→ Dataset items
/---
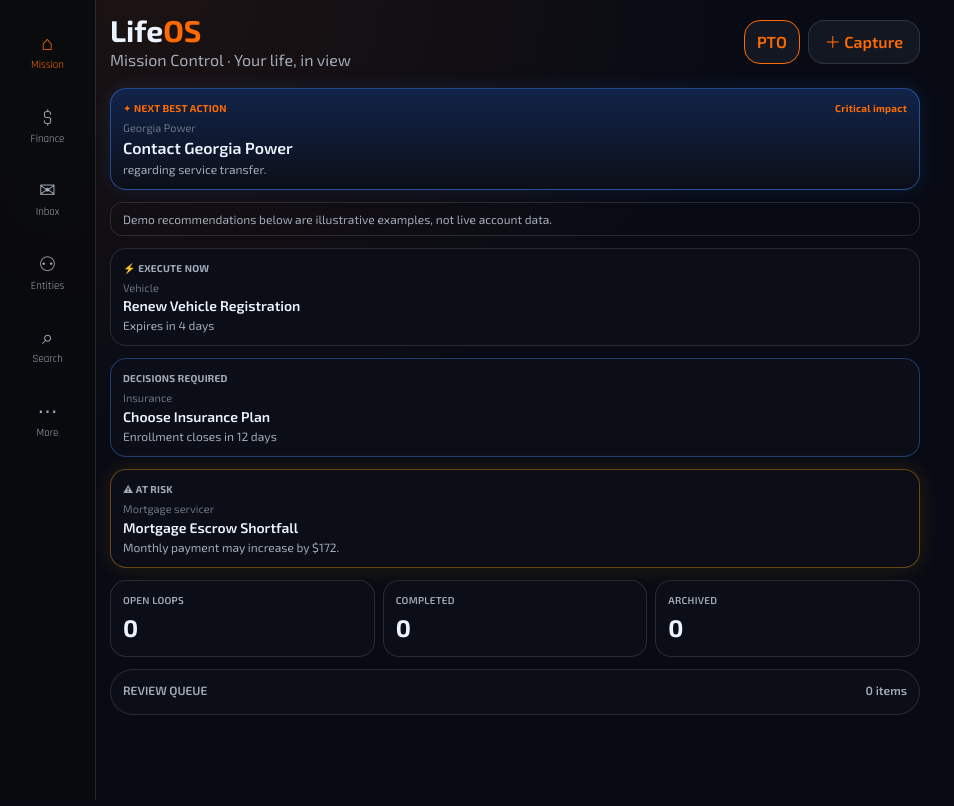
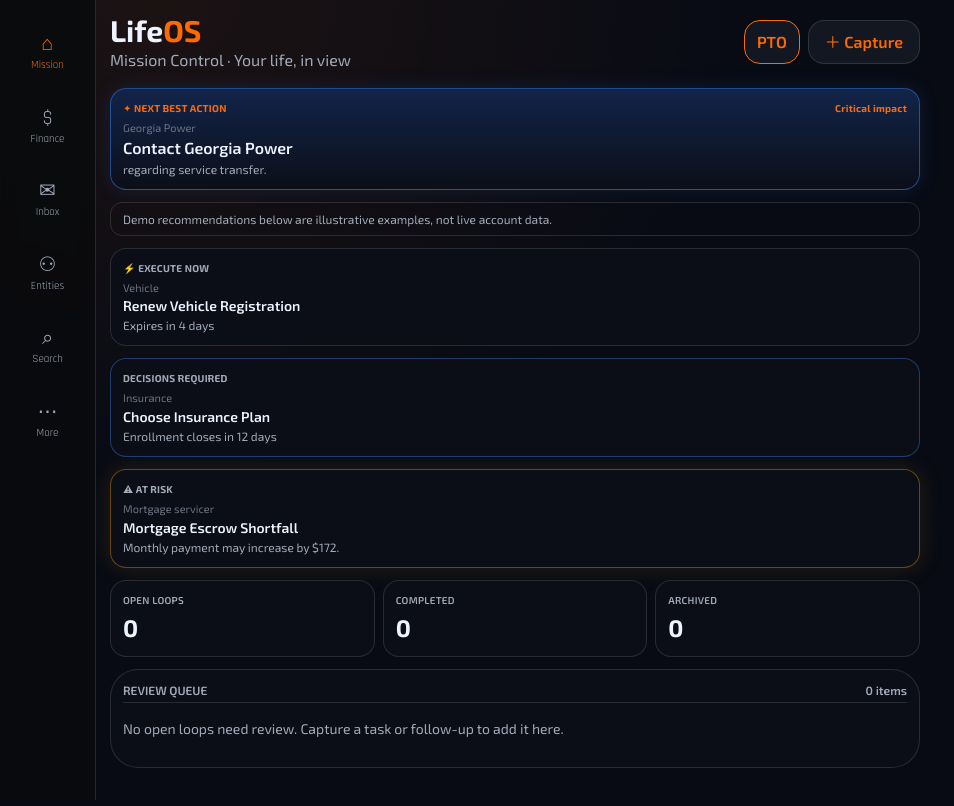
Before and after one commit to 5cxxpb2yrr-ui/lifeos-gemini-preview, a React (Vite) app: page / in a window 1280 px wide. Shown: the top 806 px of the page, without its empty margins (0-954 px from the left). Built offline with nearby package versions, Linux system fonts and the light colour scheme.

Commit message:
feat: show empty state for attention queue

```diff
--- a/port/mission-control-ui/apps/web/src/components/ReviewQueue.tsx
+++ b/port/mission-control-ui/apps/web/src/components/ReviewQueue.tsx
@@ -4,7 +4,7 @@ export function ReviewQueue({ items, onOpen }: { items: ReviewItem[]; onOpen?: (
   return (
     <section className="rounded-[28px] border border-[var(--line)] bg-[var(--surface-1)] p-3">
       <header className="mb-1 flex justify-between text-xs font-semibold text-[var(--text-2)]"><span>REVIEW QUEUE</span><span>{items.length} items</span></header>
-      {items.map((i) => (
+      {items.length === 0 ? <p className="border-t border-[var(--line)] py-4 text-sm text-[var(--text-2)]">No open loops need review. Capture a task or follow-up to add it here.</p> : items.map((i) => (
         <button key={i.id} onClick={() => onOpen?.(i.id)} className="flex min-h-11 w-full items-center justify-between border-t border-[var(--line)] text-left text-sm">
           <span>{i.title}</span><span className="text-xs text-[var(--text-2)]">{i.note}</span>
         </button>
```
\---
→ What you have to do
Among the entries above, identify all lines with "ReviewQueue" and copy them.

→ Exercise output
--- a/port/mission-control-ui/apps/web/src/components/ReviewQueue.tsx
+++ b/port/mission-control-ui/apps/web/src/components/ReviewQueue.tsx
@@ -4,7 +4,7 @@ export function ReviewQueue({ items, onOpen }: { items: ReviewItem[]; onOpen?: (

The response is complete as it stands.